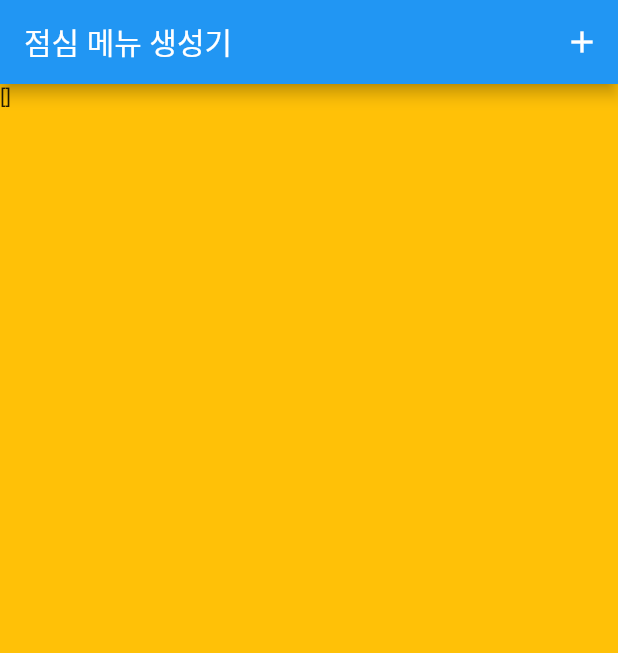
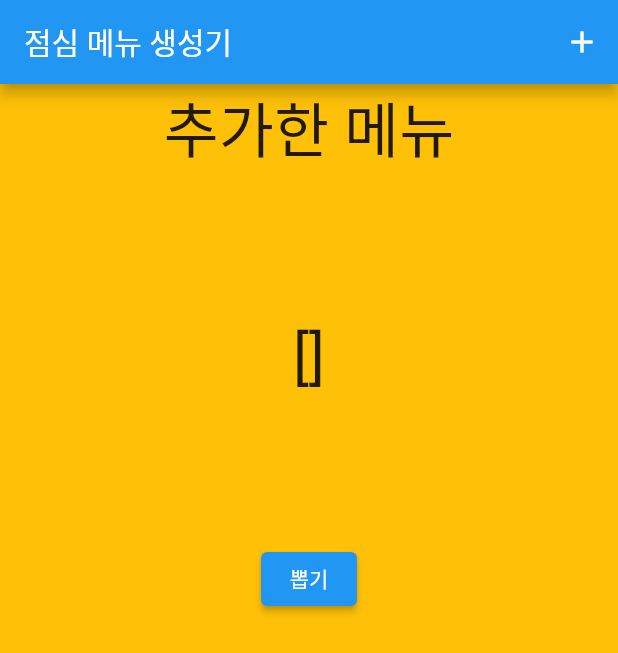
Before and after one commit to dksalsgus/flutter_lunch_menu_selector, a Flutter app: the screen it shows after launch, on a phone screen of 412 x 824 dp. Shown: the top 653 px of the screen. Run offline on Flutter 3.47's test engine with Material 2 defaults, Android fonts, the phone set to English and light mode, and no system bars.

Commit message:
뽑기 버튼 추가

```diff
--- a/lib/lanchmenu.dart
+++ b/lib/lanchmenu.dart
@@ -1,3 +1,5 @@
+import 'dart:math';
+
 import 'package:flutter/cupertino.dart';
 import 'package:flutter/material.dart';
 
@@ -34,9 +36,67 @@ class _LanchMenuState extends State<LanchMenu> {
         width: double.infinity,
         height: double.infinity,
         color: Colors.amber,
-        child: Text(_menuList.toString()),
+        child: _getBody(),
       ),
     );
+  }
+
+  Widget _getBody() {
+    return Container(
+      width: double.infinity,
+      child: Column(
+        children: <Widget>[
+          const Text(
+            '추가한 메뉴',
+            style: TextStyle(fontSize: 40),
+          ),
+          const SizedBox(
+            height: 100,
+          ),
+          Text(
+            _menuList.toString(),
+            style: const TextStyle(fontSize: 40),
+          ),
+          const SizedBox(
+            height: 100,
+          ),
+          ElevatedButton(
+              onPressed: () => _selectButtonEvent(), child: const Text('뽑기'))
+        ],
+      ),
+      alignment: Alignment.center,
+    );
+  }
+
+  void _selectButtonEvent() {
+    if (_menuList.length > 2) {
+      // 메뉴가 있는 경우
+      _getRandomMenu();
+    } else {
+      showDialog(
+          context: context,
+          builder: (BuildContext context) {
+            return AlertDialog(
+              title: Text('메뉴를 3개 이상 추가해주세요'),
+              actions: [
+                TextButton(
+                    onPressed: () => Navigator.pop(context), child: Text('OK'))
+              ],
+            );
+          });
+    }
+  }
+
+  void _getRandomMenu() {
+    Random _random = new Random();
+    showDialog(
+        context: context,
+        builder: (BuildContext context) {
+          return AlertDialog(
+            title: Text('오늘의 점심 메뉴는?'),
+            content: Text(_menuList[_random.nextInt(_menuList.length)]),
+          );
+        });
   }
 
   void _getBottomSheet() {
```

**WORK REQUIRED**
An exact copy of all the data above is required; omit any pictures.

**SOLUTION**
Before and after one commit to dksalsgus/flutter_lunch_menu_selector, a Flutter app: the screen it shows after launch, on a phone screen of 412 x 824 dp. Shown: the top 653 px of the screen. Run offline on Flutter 3.47's test engine with Material 2 defaults, Android fonts, the phone set to English and light mode, and no system bars.

Commit message:
뽑기 버튼 추가

```diff
--- a/lib/lanchmenu.dart
+++ b/lib/lanchmenu.dart
@@ -1,3 +1,5 @@
+import 'dart:math';
+
 import 'package:flutter/cupertino.dart';
 import 'package:flutter/material.dart';
 
@@ -34,9 +36,67 @@ class _LanchMenuState extends State<LanchMenu> {
         width: double.infinity,
         height: double.infinity,
         color: Colors.amber,
-        child: Text(_menuList.toString()),
+        child: _getBody(),
       ),
     );
+  }
+
+  Widget _getBody() {
+    return Container(
+      width: double.infinity,
+      child: Column(
+        children: <Widget>[
+          const Text(
+            '추가한 메뉴',
+            style: TextStyle(fontSize: 40),
+          ),
+          const SizedBox(
+            height: 100,
+          ),
+          Text(
+            _menuList.toString(),
+            style: const TextStyle(fontSize: 40),
+          ),
+          const SizedBox(
+            height: 100,
+          ),
+          ElevatedButton(
+              onPressed: () => _selectButtonEvent(), child: const Text('뽑기'))
+        ],
+      ),
+      alignment: Alignment.center,
+    );
+  }
+
+  void _selectButtonEvent() {
+    if (_menuList.length > 2) {
+      // 메뉴가 있는 경우
+      _getRandomMenu();
+    } else {
+      showDialog(
+          context: context,
+          builder: (BuildContext context) {
+            return AlertDialog(
+              title: Text('메뉴를 3개 이상 추가해주세요'),
+              actions: [
+                TextButton(
+                    onPressed: () => Navigator.pop(context), child: Text('OK'))
+              ],
+            );
+          });
+    }
+  }
+
+  void _getRandomMenu() {
+    Random _random = new Random();
+    showDialog(
+        context: context,
+        builder: (BuildContext context) {
+          return AlertDialog(
+            title: Text('오늘의 점심 메뉴는?'),
+            content: Text(_menuList[_random.nextInt(_menuList.length)]),
+          );
+        });
   }
 
   void _getBottomSheet() {
```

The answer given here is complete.